## Goal of the exercise
Examine the data below and state how many lines contain "Loader", offering no other words.

Dataset items:
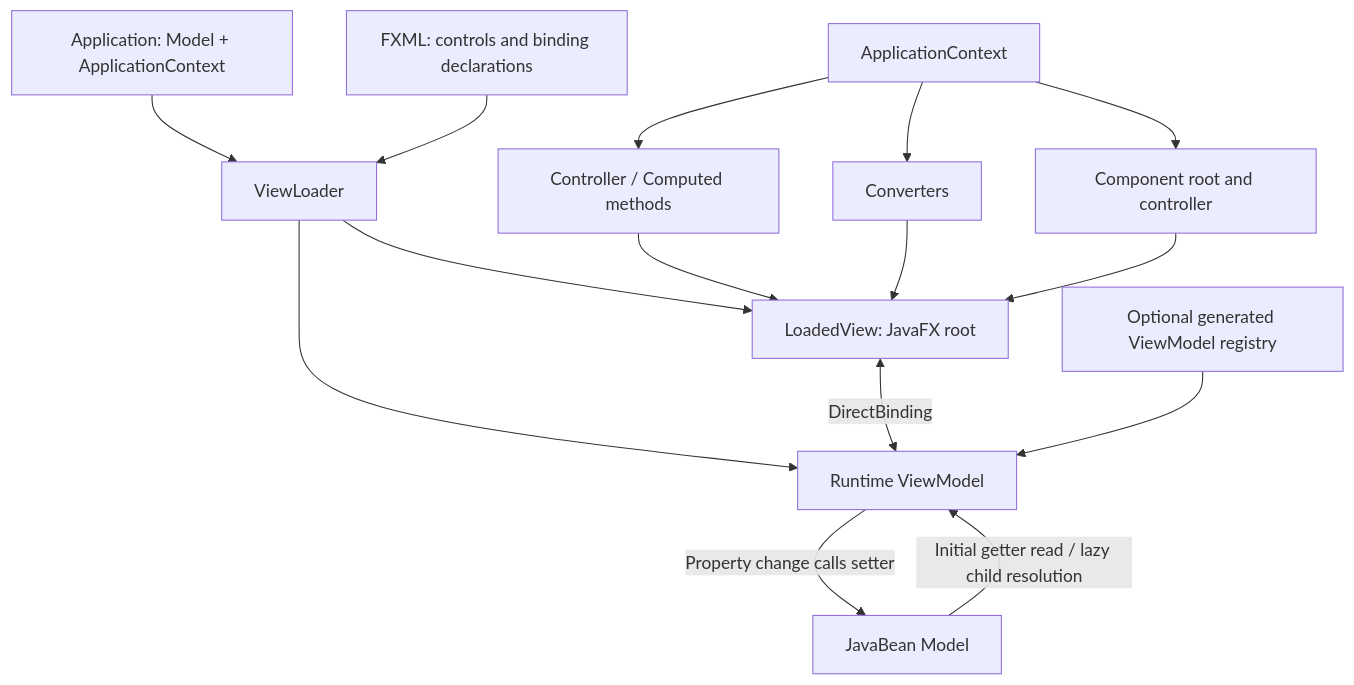
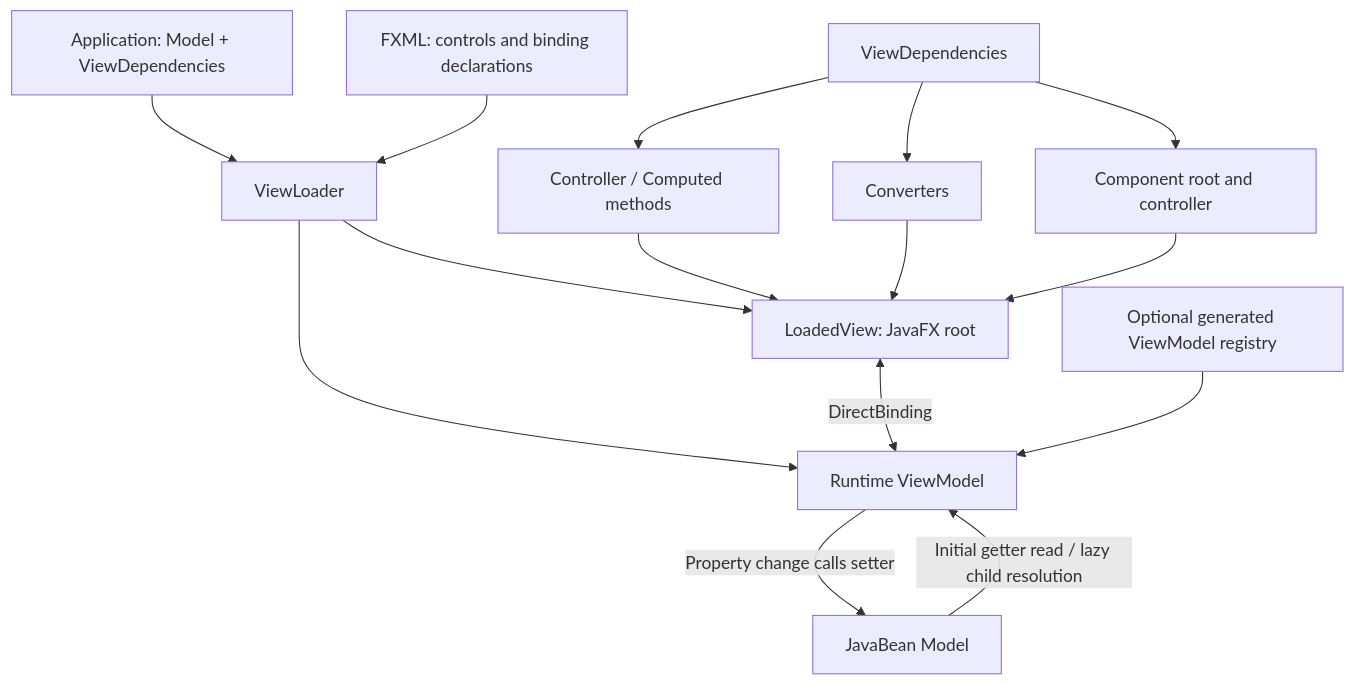
One commit to kneitzel/NeitzelLib changed the diagram in fx/docs/architecture.md. Above: the diagram before and after it, drawn with Mermaid. The commit also changed other lines of this file and 105 other files, not shown here.

````diff
--- a/fx/docs/architecture.md
+++ b/fx/docs/architecture.md
@@ -9,17 +9,17 @@
 ```mermaid
 flowchart TD
-    App[Application: Model + ApplicationContext] --> Loader[ViewLoader]
+    App[Application: Model + ViewDependencies] --> Loader[ViewLoader]
     FXML[FXML: controls and binding declarations] --> Loader
     Loader --> View[LoadedView: JavaFX root]
     Loader --> VM[Runtime ViewModel]
     Model[JavaBean Model] -->|Initial getter read / lazy child resolution| VM
     VM -->|Property change calls setter| Model
     View <-->|DirectBinding| VM
-    Context[ApplicationContext] --> Controller[Controller / Computed methods]
+    Context[ViewDependencies] --> Controller[Controller / Computed methods]
     Context --> Converter[Converters]
     Context --> Component[Component root and controller]
     Controller --> View
     Converter --> View
     Component --> View
     Registry[Optional generated ViewModel registry] --> VM
 ```
````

## Output
5